We’ve all heard the saying, “Money can’t buy happiness.” In many ways, I believe this is true! However, what if we readjusted our thinking to see that money can, in fact, allow us the chance to have experiences that we otherwise may not be able to pursue, leading us to greater happiness? As a Financial Advisor who believes in having the chance to Retire While Your Work (I know what you’re thinking…’Nice plug, David!’), I am a huge advocate for creating a healthy balance between saving and spending!
An article in Money Magazine got me thinking about the topic of just how important it may be to our overall happiness to spend money on experiences versus material things. This article talks about how many of us have heard about the health benefits of practicing gratitude and how it can improve our overall health. Practicing the expression of gratitude for positive experiences that we have can actual boost our mood and help lower stress. Most inspirationally, it can help promote behavior of being more generous to others!
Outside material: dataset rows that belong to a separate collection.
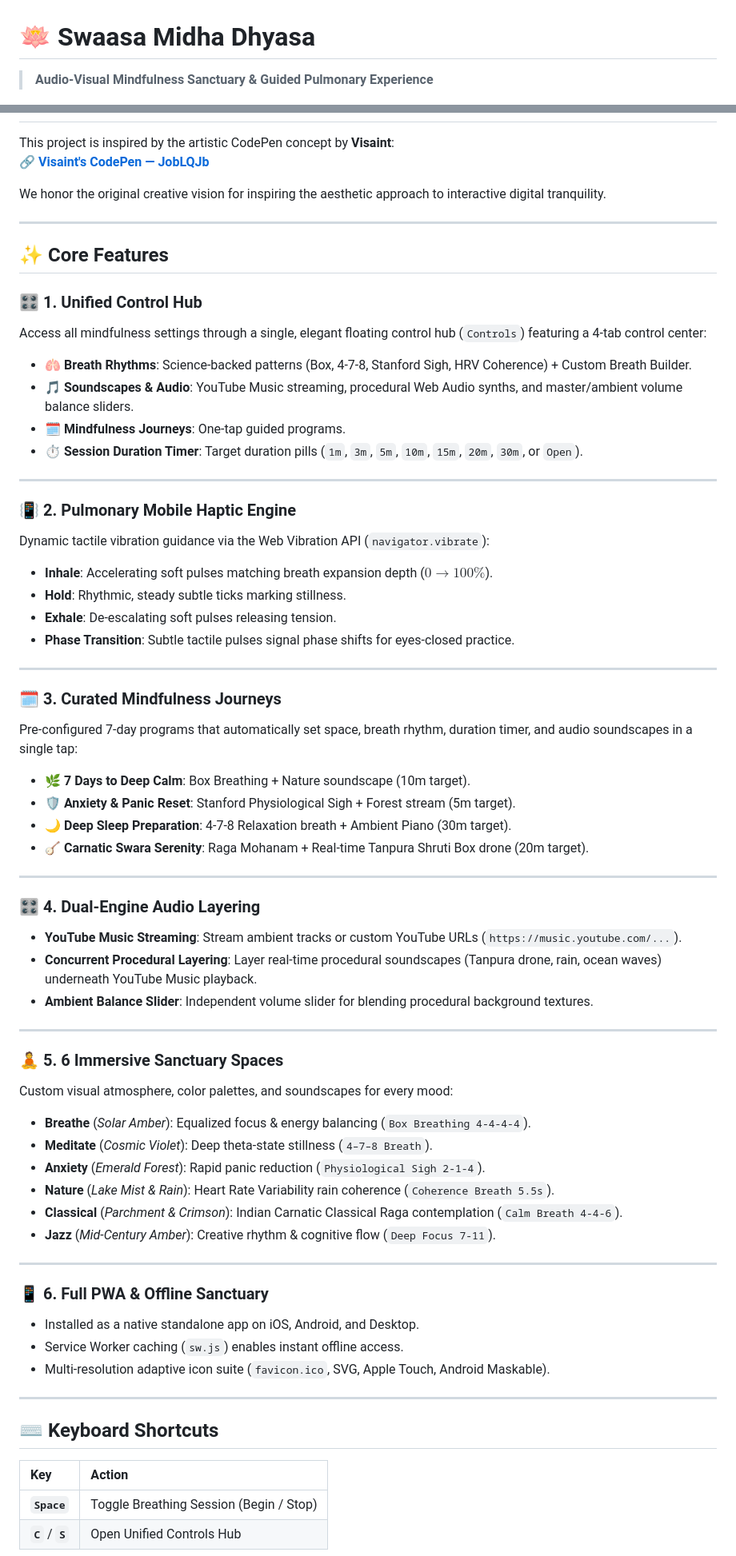
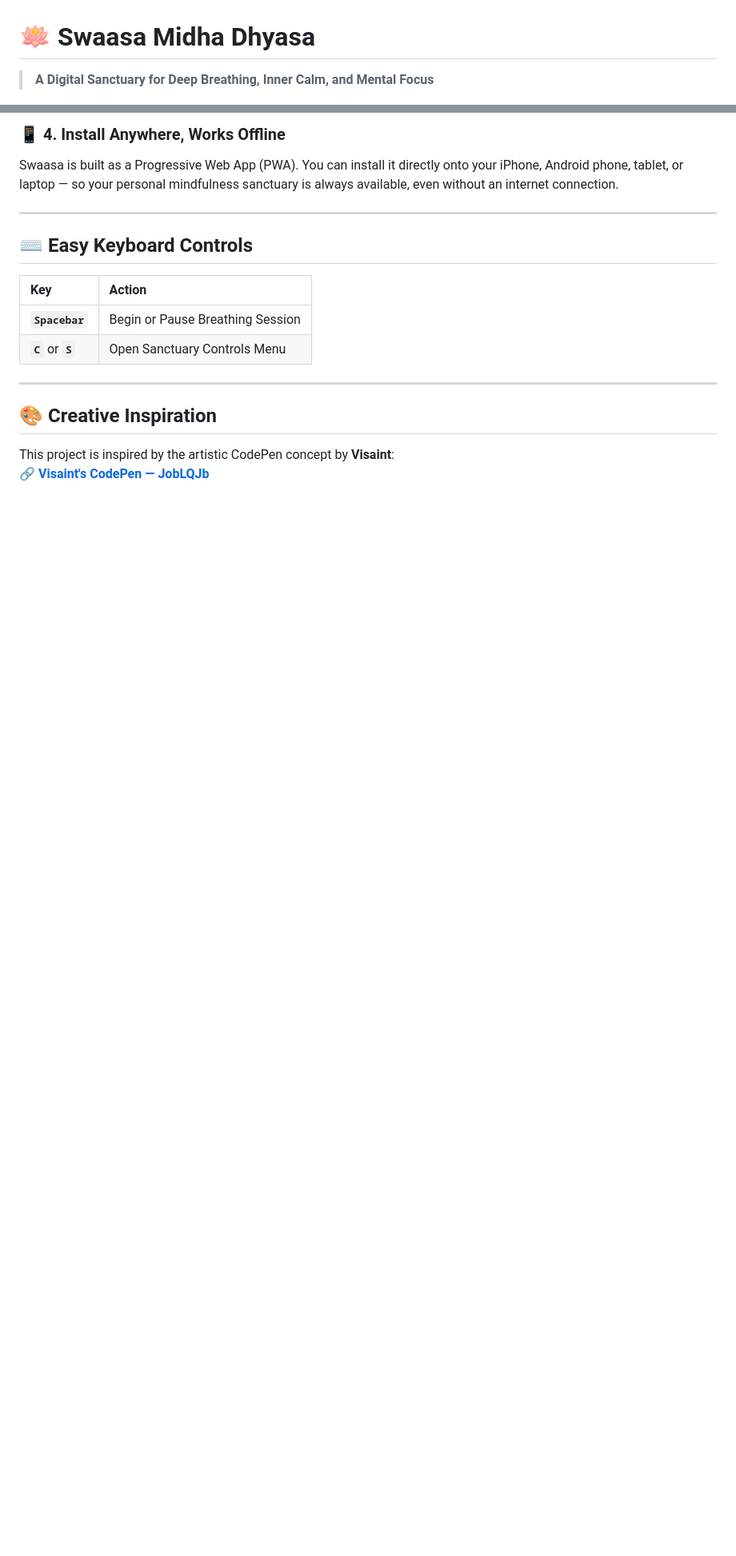
Before and after one commit to SriSatyaLokesh/breath, a Markdown page: README.md, 2 parts joined by grey strips. Shown at 80% size. GitHub-like rendering; blank space fills up the shorter version.

Commit message:
docs: rewrite README with end-user perspective focusing on sanctuary offerings, purpose & science

```diff
--- a/README.md
+++ b/README.md
@@ -1,4 +1,4 @@
 # 🪷 Swaasa Midha Dhyasa
 
-> **Audio-Visual Mindfulness Sanctuary & Guided Pulmonary Experience**
+> **A Digital Sanctuary for Deep Breathing, Inner Calm, and Mental Focus**
 
@@ -18,69 +76,19 @@
+### 📱 4. Install Anywhere, Works Offline
+Swaasa is built as a Progressive Web App (PWA). You can install it directly onto your iPhone, Android phone, tablet, or laptop — so your personal mindfulness sanctuary is always available, even without an internet connection.
+
+---
+
+## ⌨️ Easy Keyboard Controls
+
+| Key | Action |
+| :--- | :--- |
+| **`Spacebar`** | Begin or Pause Breathing Session |
+| **`C`** or **`S`** | Open Sanctuary Controls Menu |
+
+---
+
+## 🎨 Creative Inspiration
 
 This project is inspired by the artistic CodePen concept by **Visaint**:
 🔗 **[Visaint's CodePen — JobLQJb](https://codepen.io/visaint/pen/JobLQJb)**
 
-We honor the original creative vision for inspiring the aesthetic approach to interactive digital tranquility.
-
----
-
-## ✨ Core Features
-
-### 🎛️ 1. Unified Control Hub
-Access all mindfulness settings through a single, elegant floating control hub (`Controls`) featuring a 4-tab control center:
-- 🫁 **Breath Rhythms**: Science-backed patterns (Box, 4-7-8, Stanford Sigh, HRV Coherence) + Custom Breath Builder.
-- 🎵 **Soundscapes & Audio**: YouTube Music streaming, procedural Web Audio synths, and master/ambient volume balance sliders.
-- 🗓️ **Mindfulness Journeys**: One-tap guided programs.
-- ⏱️ **Session Duration Timer**: Target duration pills (`1m`, `3m`, `5m`, `10m`, `15m`, `20m`, `30m`, or `Open`).
-
----
-
-### 📳 2. Pulmonary Mobile Haptic Engine
-Dynamic tactile vibration guidance via the Web Vibration API (`navigator.vibrate`):
-- **Inhale**: Accelerating soft pulses matching breath expansion depth ($0 \to 100\%$).
-- **Hold**: Rhythmic, steady subtle ticks marking stillness.
-- **Exhale**: De-escalating soft pulses releasing tension.
-- **Phase Transition**: Subtle tactile pulses signal phase shifts for eyes-closed practice.
-
----
-
-### 🗓️ 3. Curated Mindfulness Journeys
-Pre-configured 7-day programs that automatically set space, breath rhythm, duration timer, and audio soundscapes in a single tap:
-- 🌿 **7 Days to Deep Calm**: Box Breathing + Nature soundscape (10m target).
-- 🛡️ **Anxiety & Panic Reset**: Stanford Physiological Sigh + Forest stream (5m target).
-- 🌙 **Deep Sleep Preparation**: 4-7-8 Relaxation breath + Ambient Piano (30m target).
-- 🪕 **Carnatic Swara Serenity**: Raga Mohanam + Real-time Tanpura Shruti Box drone (20m target).
-
----
-
-### 🎛️ 4. Dual-Engine Audio Layering
-- **YouTube Music Streaming**: Stream ambient tracks or custom YouTube URLs (`https://music.youtube.com/...`).
-- **Concurrent Procedural Layering**: Layer real-time procedural soundscapes (Tanpura drone, rain, ocean waves) underneath YouTube Music playback.
-- **Ambient Balance Slider**: Independent volume slider for blending procedural background textures.
-
----
-
-### 🧘 5. 6 Immersive Sanctuary Spaces
-Custom visual atmosphere, color palettes, and soundscapes for every mood:
-- **Breathe** (*Solar Amber*): Equalized focus & energy balancing (`Box Breathing 4-4-4-4`).
-- **Meditate** (*Cosmic Violet*): Deep theta-state stillness (`4–7–8 Breath`).
-- **Anxiety** (*Emerald Forest*): Rapid panic reduction (`Physiological Sigh 2-1-4`).
-- **Nature** (*Lake Mist & Rain*): Heart Rate Variability rain coherence (`Coherence Breath 5.5s`).
-- **Classical** (*Parchment & Crimson*): Indian Carnatic Classical Raga contemplation (`Calm Breath 4-4-6`).
-- **Jazz** (*Mid-Century Amber*): Creative rhythm & cognitive flow (`Deep Focus 7-11`).
-
----
-
-### 📱 6. Full PWA & Offline Sanctuary
-- Installed as a native standalone app on iOS, Android, and Desktop.
-- Service Worker caching (`sw.js`) enables instant offline access.
-- Multi-resolution adaptive icon suite (`favicon.ico`, SVG, Apple Touch, Android Maskable).
-
----
-
-## ⌨️ Keyboard Shortcuts
-
-| Key | Action |
-| :--- | :--- |
-| **`Space`** | Toggle Breathing Session (Begin / Stop) |
-| **`C`** / **`S`** | Open Unified Controls Hub |
-
```
Also changed, not shown: other parts of README.md (+68 -45 lines).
One of my favorite stories of success from our practice is about a Grandmother who was nervous from a financial standpoint to take her Grandkids to Disney World. The team and I reassured her that with a little careful planning and budgeting, she could absolutely pull the trip off and feel confident! This allowed her to focus on the memories made with her Grandkids instead of the amount of money being used for the trip. She cried tears of joy at the freedom she felt when she left the meeting and came back saying that she didn’t regret a penny spent- the experiences were worth it! I don’t know about you, but there have been very few times that I have felt any regret – financially-speaking or other – once a vacation is done and paid for.
Back to that article, it was found that experience-based purchases were shown to elicit more gratitude because they don’t trigger as many social comparisons like possessions do…think about it….you buy a new car, but then someone else buys a luxury car and it kills your mojo…experiences foster an appreciation of your own circumstances, rather than feelings of falling short or trying to measure up to others.
NO, I’m not saying go crazy spending, ignore saving your money, and blow it all on travel. Most people reading this or coming to our office are on the same page with that. But, we all want to live better and feel more fulfilled and having a more experience-focused mindset is a way to help do that! So for a takeaway: journal and write down things you are grateful for, pay it forward, and think of ways you can create unique experiences with friends and family, while encouraging others to do the same.
After all, life is really about relationships and connections made, not money. Money is important to having confidence and a sense of security, but it can’t bring happiness the way experiences can.
The information has been obtained from sources considered to be reliable, but we do not guarantee that the foregoing material is accurate or complete. Any opinions are those of David Adams and not necessarily those of Raymond James. Expressions of opinion are as of this date and are subject to change without notice. There is no guarantee that these statements, opinions or forecasts provided herein will prove to be correct.